*** RECORD SET Section Begins ***

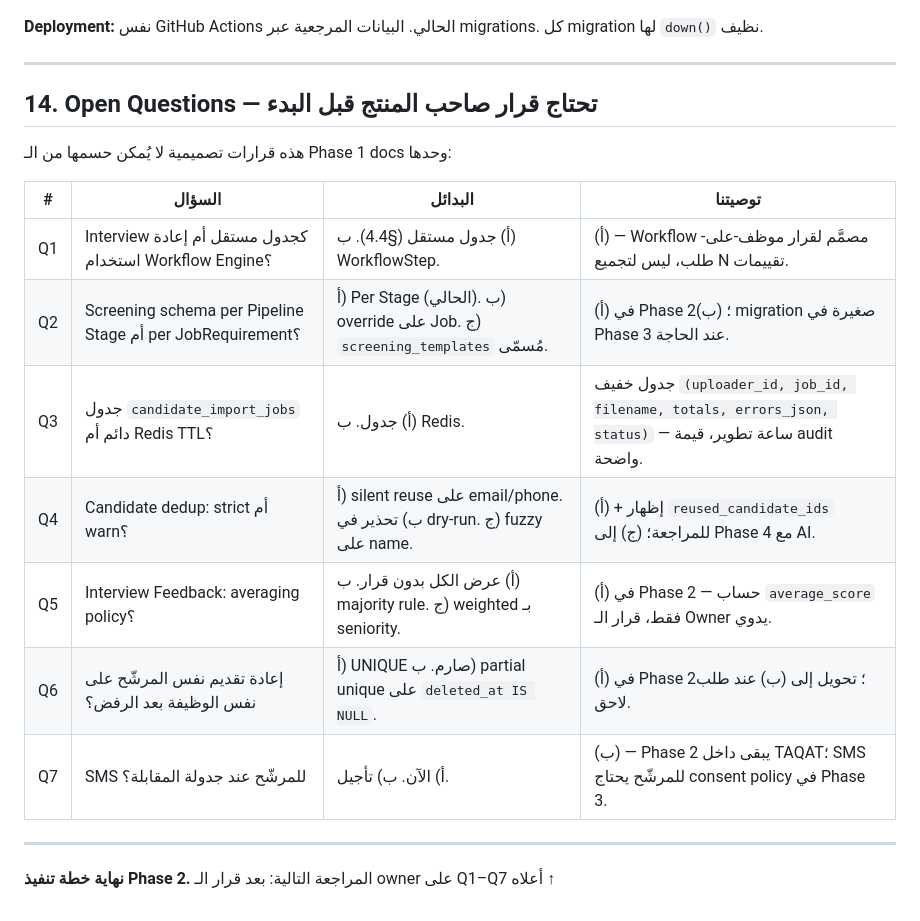
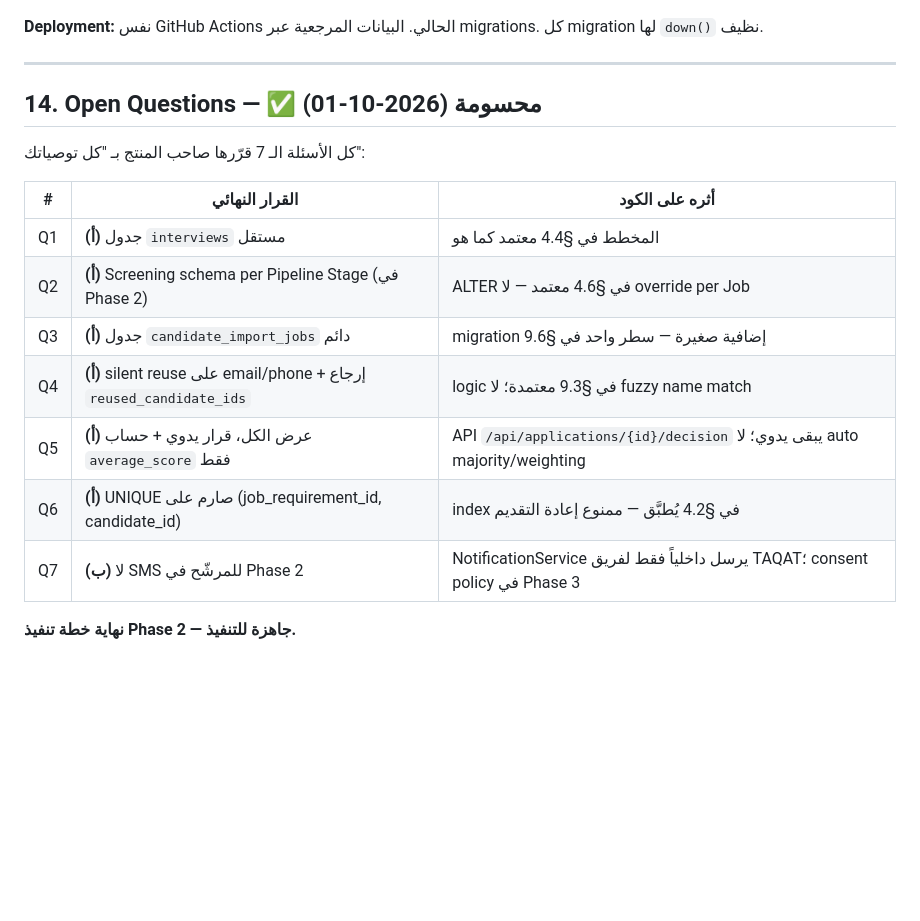
Before and after one commit to ahmaddev27/Attendance, a Markdown page: docs/recruitment/05-phase-2-plan.md, the part around the change. GitHub-like rendering; blank space fills up the shorter version.

Commit message:
docs(recruitment): lock the 7 Phase 2 Open Questions per owner call
Owner replied "كل توصياتك" to the Q1-Q7 proposal. Decisions:
  Q1 interviews as standalone table (not Workflow)
  Q2 screening schema per Pipeline Stage (not per Job)
  Q3 persistent candidate_import_jobs table (not Redis TTL)
  Q4 silent dedup + reused_candidate_ids in response (no fuzzy name)
  Q5 average_score only, manual decide (no auto majority / weighting)
  Q6 UNIQUE (job_requirement_id, candidate_id) strict (no re-apply after reject)
  Q7 no SMS to candidates in Phase 2 (consent policy in Phase 3)

Phase 2 is now unblocked. Execution waits until the 4 agents already
running (Laravel 12 upgrade, Notification Preferences, Nightly working
hours engine, Companies Factory + demo seeder) all merge, to avoid
NotificationService + routes/api.php + DatabaseSeeder.php conflicts.

Co-Authored-By: Claude Opus 4.7 <noreply@anthropic.com>

```diff
--- a/docs/recruitment/05-phase-2-plan.md
+++ b/docs/recruitment/05-phase-2-plan.md
@@ -779,21 +779,18 @@ Schedule::command('recruitment:application-sla-scan')->hourly();         // uses
 
 ---
 
-## 14. Open Questions — تحتاج قرار صاحب المنتج قبل البدء
+## 14. Open Questions — ✅ محسومة (2026-10-01)
 
-هذه قرارات تصميمية لا يُمكن حسمها من الـ Phase 1 docs وحدها:
+كل الأسئلة الـ 7 قرّرها صاحب المنتج بـ "كل توصياتك":
 
-| # | السؤال | البدائل | توصيتنا |
-|---|-------|---------|---------|
-| Q1 | Interview كجدول مستقل أم إعادة استخدام Workflow Engine؟ | أ) جدول مستقل (§4.4). ب) WorkflowStep. | (أ) — Workflow مصمَّم لقرار موظف-على-طلب، ليس لتجميع N تقييمات. |
-| Q2 | Screening schema per Pipeline Stage أم per JobRequirement؟ | أ) Per Stage (الحالي). ب) override على Job. ج) `screening_templates` مُسمّى. | (أ) في Phase 2؛ (ب) migration صغيرة في Phase 3 عند الحاجة. |
-| Q3 | جدول `candidate_import_jobs` دائم أم Redis TTL؟ | أ) جدول. ب) Redis. | جدول خفيف `(uploader_id, job_id, filename, totals, errors_json, status)` — ساعة تطوير، قيمة audit واضحة. |
-| Q4 | Candidate dedup: strict أم warn؟ | أ) silent reuse على email/phone. ب) تحذير في dry-run. ج) fuzzy على name. | (أ) + إظهار `reused_candidate_ids` للمراجعة؛ (ج) إلى Phase 4 مع AI. |
-| Q5 | Interview Feedback: averaging policy؟ | أ) عرض الكل بدون قرار. ب) majority rule. ج) weighted بـ seniority. | (أ) في Phase 2 — حساب `average_score` فقط، قرار الـ Owner يدوي. |
-| Q6 | إعادة تقديم نفس المرشّح على نفس الوظيفة بعد الرفض؟ | أ) UNIQUE صارم. ب) partial unique على `deleted_at IS NULL`. | (أ) في Phase 2؛ تحويل إلى (ب) عند طلب لاحق. |
-| Q7 | SMS للمرشّح عند جدولة المقابلة؟ | أ) الآن. ب) تأجيل. | (ب) — Phase 2 يبقى داخل TAQAT؛ SMS للمرشّح يحتاج consent policy في Phase 3. |
+| # | القرار النهائي | أثره على الكود |
+|---|--------------|---------------|
+| Q1 | **(أ)** جدول `interviews` مستقل | المخطط في §4.4 معتمد كما هو |
+| Q2 | **(أ)** Screening schema per Pipeline Stage (في Phase 2) | ALTER في §4.6 معتمد — لا override per Job |
+| Q3 | **(أ)** جدول `candidate_import_jobs` دائم | migration إضافية صغيرة — سطر واحد في §9.6 |
+| Q4 | **(أ)** silent reuse على email/phone + إرجاع `reused_candidate_ids` | logic في §9.3 معتمدة؛ لا fuzzy name match |
+| Q5 | **(أ)** عرض الكل، قرار يدوي + حساب `average_score` فقط | API `/api/applications/{id}/decision` يبقى يدوي؛ لا auto majority/weighting |
+| Q6 | **(أ)** UNIQUE صارم على (job_requirement_id, candidate_id) | index في §4.2 يُطبَّق — ممنوع إعادة التقديم |
+| Q7 | **(ب)** لا SMS للمرشّح في Phase 2 | NotificationService يرسل داخلياً فقط لفريق TAQAT؛ consent policy في Phase 3 |
 
----
-
-**نهاية خطة تنفيذ Phase 2.**
-المراجعة التالية: بعد قرار الـ owner على Q1–Q7 أعلاه ↑
+**نهاية خطة تنفيذ Phase 2 — جاهزة للتنفيذ.**
```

*** RECORD SET Section Ends ***

▶ _TASK DIRECTIONS_:
Pick each line holding the word "policy" out of the listing.

▶ _THE COMPLETED TASK_:
  Q7 no SMS to candidates in Phase 2 (consent policy in Phase 3)
-| Q5 | Interview Feedback: averaging policy؟ | أ) عرض الكل بدون قرار. ب) majority rule. ج) weighted بـ seniority. | (أ) في Phase 2 — حساب `average_score` فقط، قرار الـ Owner يدوي. |
-| Q7 | SMS للمرشّح عند جدولة المقابلة؟ | أ) الآن. ب) تأجيل. | (ب) — Phase 2 يبقى داخل TAQAT؛ SMS للمرشّح يحتاج consent policy في Phase 3. |
+| Q7 | **(ب)** لا SMS للمرشّح في Phase 2 | NotificationService يرسل داخلياً فقط لفريق TAQAT؛ consent policy في Phase 3 |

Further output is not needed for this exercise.